By Ron Stubblefield, BNC Policy Volunteer

Last night, in what is considered by many to be a political upset, Doug Jones defeated Roy Moore in Alabama’s Special Election for the U.S. Senate seat left vacant by Jeff Sessions’ appointment to the position of Attorney General.

To understand why this upset came to be and its significance requires taking a look at the electoral data. As demonstrated by the exit polling data above, 74 percent of the White men who voted in this election supported Roy Moore. Meanwhile, 65 percent of White women supported Roy Moore. Had the election just been up to white Alabamians, this election would have been a landslide for Roy Moore.

This requires us to ask the question, with 65 percent of the voters supporting Roy Moore at these wide of margins, how did Doug Jones win?

Doug Jones won on the strength of the Black vote.

Specifically, 92 percent of Black men and 97 percent of the Black women who voted did so for Jones. If it was not for the black vote, Roy Moore would have won.

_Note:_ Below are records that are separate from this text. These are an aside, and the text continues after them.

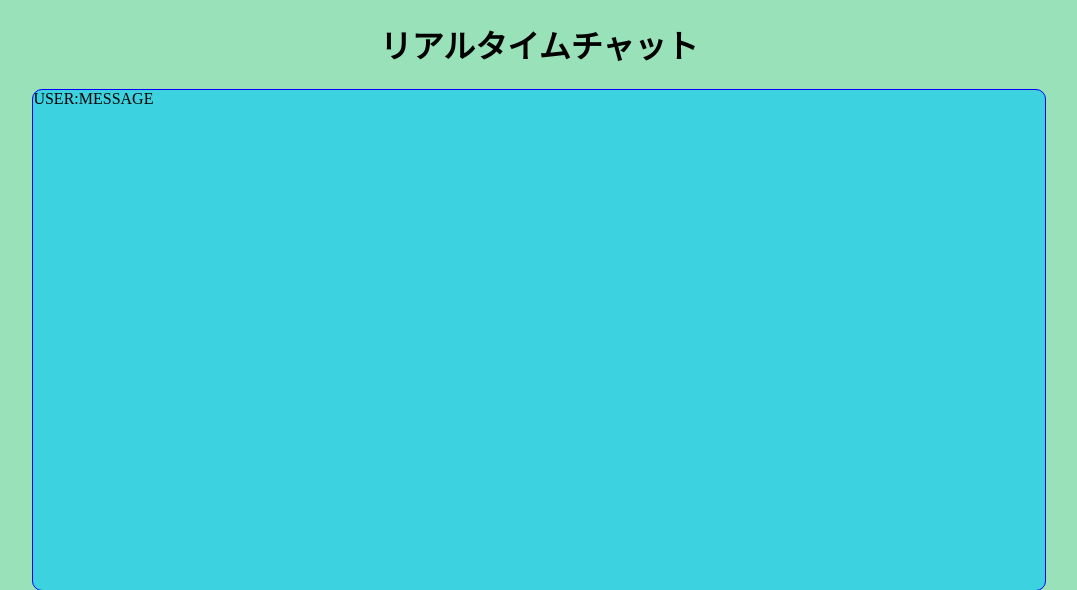
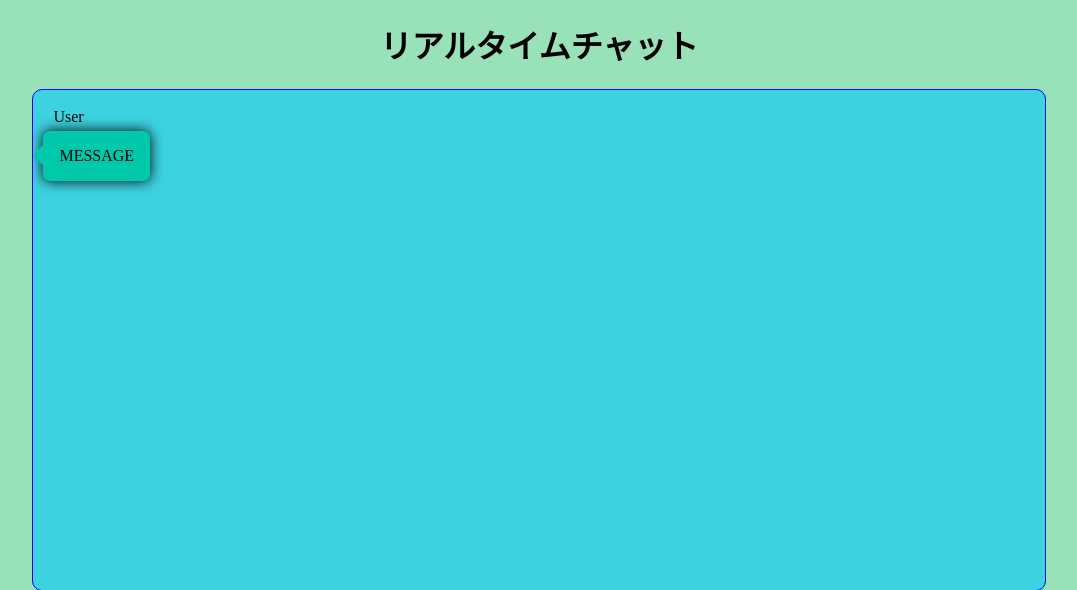
Before and after one commit to yasuto777/php-practice, a PHP site: page / in a window 1280 px wide. Shown: the top 590 px of the page, without its empty margins (101-1178 px from the left). Run offline with PHP 8.4, Linux system fonts and the light colour scheme.

Commit message:
Add arrow_box

```diff
--- a/ajax/chat/index.css
+++ b/ajax/chat/index.css
@@ -4,6 +4,12 @@ h1{
 
 body{
     background-color: rgba(0,180,80,0.4);
+}
+
+.arrow_name{
+    position: relative;
+    width: 30%;
+    left: 20px;
 }
 
 .outputField{
@@ -21,3 +27,34 @@ body{
     padding: 10px;
     text-align: center;
 }
+
+/* Paste */
+.arrow_box {
+    position: relative;
+    display:inline-block;
+    padding:10px ;
+    text-align:left;
+    background-color:rgba(0,200,170,1);
+    border:6px solid rgba(0,200,170,0.8);
+    margin: 5px 5px 5px 10px;
+    border-radius: 7px ;
+    box-shadow:0px 0px 14px 0px  #000000 ;
+}
+.arrow_box:after, .arrow_box:before {
+    content: "";
+    position: absolute;
+    height: 0;
+    width: 0;
+}
+.arrow_box:after {
+    top: 2px;
+    left: -26px;
+    border: 16px solid transparent;
+    border-right: 21px solid rgba(0,200,170,1); /*13px*/
+}
+.arrow_box:before {
+    top: 8px;
+    left: -26px;
+    border: 10px solid transparent;
+    border-right: 10px solid rgba(0,200,170,1); /*10px*/
+}
--- a/ajax/chat/index.html
+++ b/ajax/chat/index.html
@@ -10,7 +10,11 @@
 <body>
     <h1>リアルタイムチャット</h1>
     <div class="outputField">
-        <div class="result">USER:MESSAGE</div>
+     <!-- Templete top -->
+      <br>
+       <div class="arrow_name">User</div>
+        <div class="arrow_box">MESSAGE</div>
+        <!-- Templete end -->
     </div>
     <div class="inputField">
         User:<input type="text" name="user" id="user">
```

If it was not for the Black vote, the balance of GOP power in the Senate would not have been weakened. If it was not for the Black vote, a man who thought he was above the law, would be empowered to make the law. If it was not for the Black vote, an alleged pedophile who is against the civil and human rights of minorities, women, and LGBTQ+ members, would represent Alabama in the U.S. Senate.If it was not for the Black vote, the feeling of hope we have, for 2018 because of this win, would be replaced with more disappointment and disillusionment at a time we can ill-afford both. This is even more significant in light of Alabama’s voter suppression efforts, which were designed to curtail the power of the Black vote for the sole purpose of preventing outcomes such as the one we’ve seen last night.

The results of last night’s victory for Doug Jones has the following implications:

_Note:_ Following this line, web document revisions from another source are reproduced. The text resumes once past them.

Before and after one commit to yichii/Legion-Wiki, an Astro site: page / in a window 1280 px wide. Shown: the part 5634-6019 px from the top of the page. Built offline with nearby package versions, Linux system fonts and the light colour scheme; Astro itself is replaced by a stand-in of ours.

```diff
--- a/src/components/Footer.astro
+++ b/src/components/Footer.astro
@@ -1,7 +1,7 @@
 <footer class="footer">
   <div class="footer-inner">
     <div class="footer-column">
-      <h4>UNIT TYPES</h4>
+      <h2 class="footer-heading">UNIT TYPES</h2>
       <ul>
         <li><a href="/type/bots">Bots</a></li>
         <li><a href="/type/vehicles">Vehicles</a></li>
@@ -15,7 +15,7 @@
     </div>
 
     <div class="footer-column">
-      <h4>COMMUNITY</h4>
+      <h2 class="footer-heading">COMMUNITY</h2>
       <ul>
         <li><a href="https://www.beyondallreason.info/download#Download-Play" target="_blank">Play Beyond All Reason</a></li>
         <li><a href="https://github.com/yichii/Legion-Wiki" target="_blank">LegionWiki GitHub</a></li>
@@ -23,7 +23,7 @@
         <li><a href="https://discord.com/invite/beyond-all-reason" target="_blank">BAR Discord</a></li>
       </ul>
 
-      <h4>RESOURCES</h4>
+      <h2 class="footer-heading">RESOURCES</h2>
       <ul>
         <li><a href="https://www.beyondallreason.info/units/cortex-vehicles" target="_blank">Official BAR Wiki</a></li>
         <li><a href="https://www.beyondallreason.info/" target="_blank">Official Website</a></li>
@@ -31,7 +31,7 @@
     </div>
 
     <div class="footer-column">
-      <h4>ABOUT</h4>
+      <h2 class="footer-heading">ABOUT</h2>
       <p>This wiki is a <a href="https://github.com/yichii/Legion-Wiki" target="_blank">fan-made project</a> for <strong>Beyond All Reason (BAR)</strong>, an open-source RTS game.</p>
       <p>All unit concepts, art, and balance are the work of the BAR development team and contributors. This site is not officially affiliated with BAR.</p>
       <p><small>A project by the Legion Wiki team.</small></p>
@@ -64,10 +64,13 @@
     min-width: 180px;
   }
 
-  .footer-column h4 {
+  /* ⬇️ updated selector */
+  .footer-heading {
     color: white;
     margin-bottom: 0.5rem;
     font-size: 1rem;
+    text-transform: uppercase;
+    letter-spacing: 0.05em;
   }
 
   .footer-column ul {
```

First, it is an unequivocal demonstration that Black America is the backbone of the Democratic Party. The Democratic Party cannot win without us. Moving forward, the Democratic Party must invest time and resources in the Black community if it is to win at all.

Second, the Democratic Party does not need to cater to the “white working class” to win in places in Alabama. What the Democratic Party needs to do is cater to an inclusive vision that includes and benefits Black Americans.
Third, Black America has the political strength to demand and obtain substantive policy advances for our communities. The GOP knows this, that is why they fight to suppress the vote while advancing the argument we have nothing to vote for. When we do not succumb to the intimidation and apathy attacks(which will increase as a result of Jones’ victory) and choose to fight, we can win. It is our duty to fight, and when we fulfill that duty, we win. Now let’s translate these electoral wins into long overdue policy advances. The only limit on this is our imagination if we allow it to be.

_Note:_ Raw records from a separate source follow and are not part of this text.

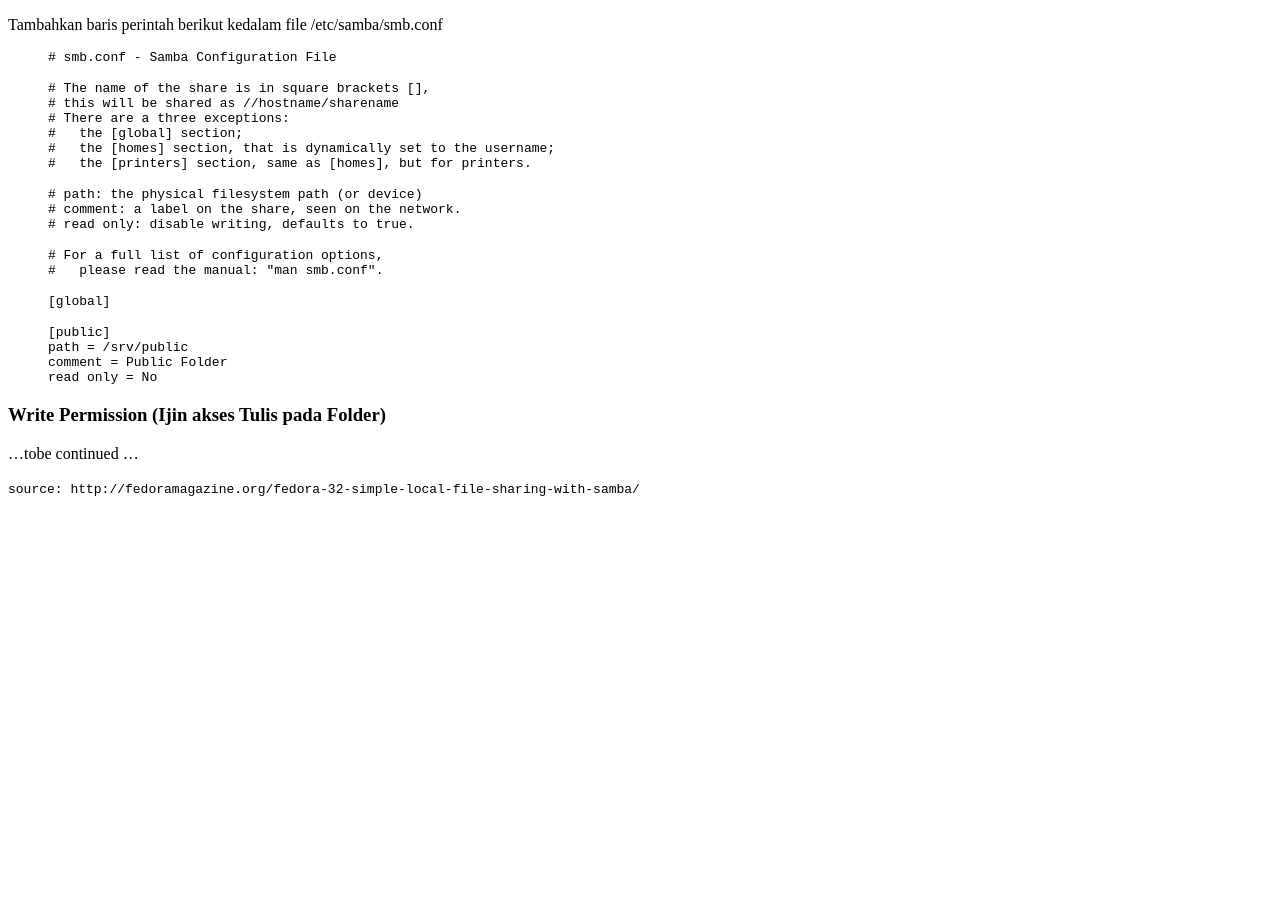
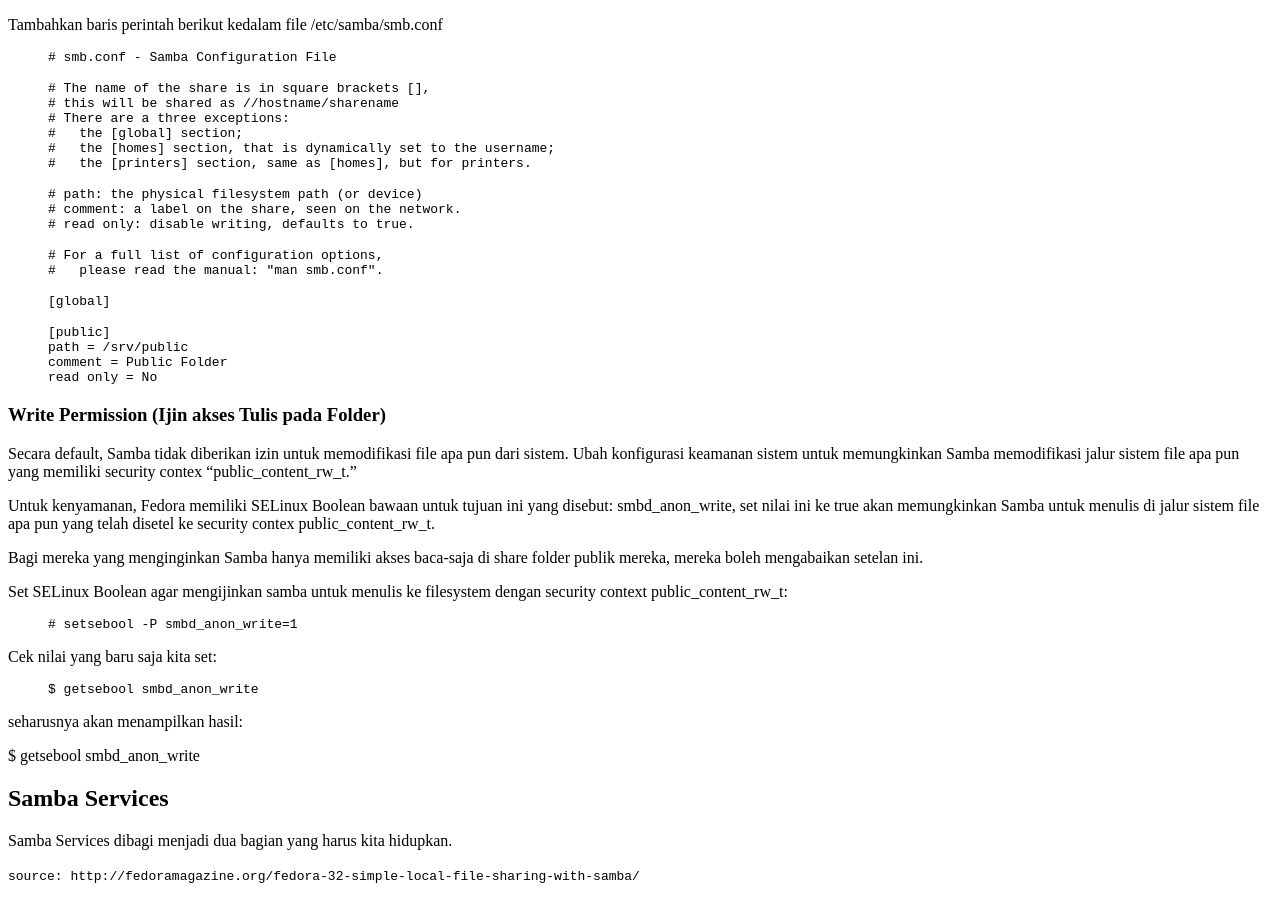
Before and after one commit to jalasite/jalasite-beta.github.io, a Jekyll site: the page built from _posts/2021-10-01-simple-local-file-sharing-with-samba.md, in a window 1280 px wide and 900 px high, scrolled down 2931 px. Built offline with Jekyll 4.4.1, drawn with Linux system fonts in a browser that asks for light colours; before the commit the page ends 3444 px from its top, so only the background shows below that.

Commit message:
update content

```diff
--- a/_posts/2021-10-01-simple-local-file-sharing-with-samba.md
+++ b/_posts/2021-10-01-simple-local-file-sharing-with-samba.md
@@ -195,6 +195,29 @@ Tambahkan baris perintah berikut kedalam file /etc/samba/smb.conf
 
 ### Write Permission (Ijin akses Tulis pada Folder)
 
-...tobe continued ...
+Secara default, Samba tidak diberikan izin untuk memodifikasi file apa pun dari sistem. Ubah konfigurasi keamanan sistem untuk memungkinkan Samba memodifikasi jalur sistem file apa pun yang memiliki security contex "public_content_rw_t."
+
+Untuk kenyamanan, Fedora memiliki SELinux Boolean bawaan untuk tujuan ini yang disebut: smbd_anon_write, set nilai ini ke true akan memungkinkan Samba untuk menulis di jalur sistem file apa pun yang telah disetel ke security contex public_content_rw_t.
+
+Bagi mereka yang menginginkan Samba hanya memiliki akses baca-saja di share folder publik mereka, mereka boleh mengabaikan setelan ini.
+
+Set SELinux Boolean agar mengijinkan samba untuk menulis ke filesystem dengan security context public_content_rw_t:
+
+>	# setsebool -P smbd_anon_write=1
+
+Cek nilai yang baru saja kita set:
+
+>	$ getsebool smbd_anon_write
+
+seharusnya akan menampilkan hasil:
+
+$ getsebool smbd_anon_write
+
+## Samba Services
+
+Samba Services dibagi menjadi dua bagian yang harus kita hidupkan.
+
+
+
 
 `source: http://fedoramagazine.org/fedora-32-simple-local-file-sharing-with-samba/`
```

Further, any strategy for Democrats to win must include addressing racially motivated voter suppression tactics so that gerrymandering and voting intimidation is overcome, voting suppression efforts are punished and neutralized, and a new Voting Rights Act, if not an amendment, is instituted to ensure these racially motivated policies stemming from the 18th century never again occur in the 21st century and beyond. This starts with improving voter engagement related efforts. It ends with legally ending racially based gerrymandering and suppression.

Finally, any progressive movement that seeks to capture political power on the national scale needs to recognize that their movement must include Black people in their leadership, and must seriously cater to the needs of Black America. A progressive movement seeking to capture political power cannot do so under the sole banner of economic rights and marginalize issues of racism facing Black America as a subset of those rights that don’t affect “Ordinary Americans”.

Rather, a progressive movement seeking to capture political power must recognize that the civil rights Black Americans continue to fight for must be given the same credence as the economic rights laborers fight for, the same credence as reproductive rights women fight for, and the same credence as the rights fought for by the LGBTQ+ community. A progressive movement seeking to capture political power must become a new and true rainbow coalition where Blackness is a vibrant part of the color palate.

The lessons from the Jones victory are clear; the only outstanding question is will we learn from them. The future of our country depends on us answering this question in the affirmative.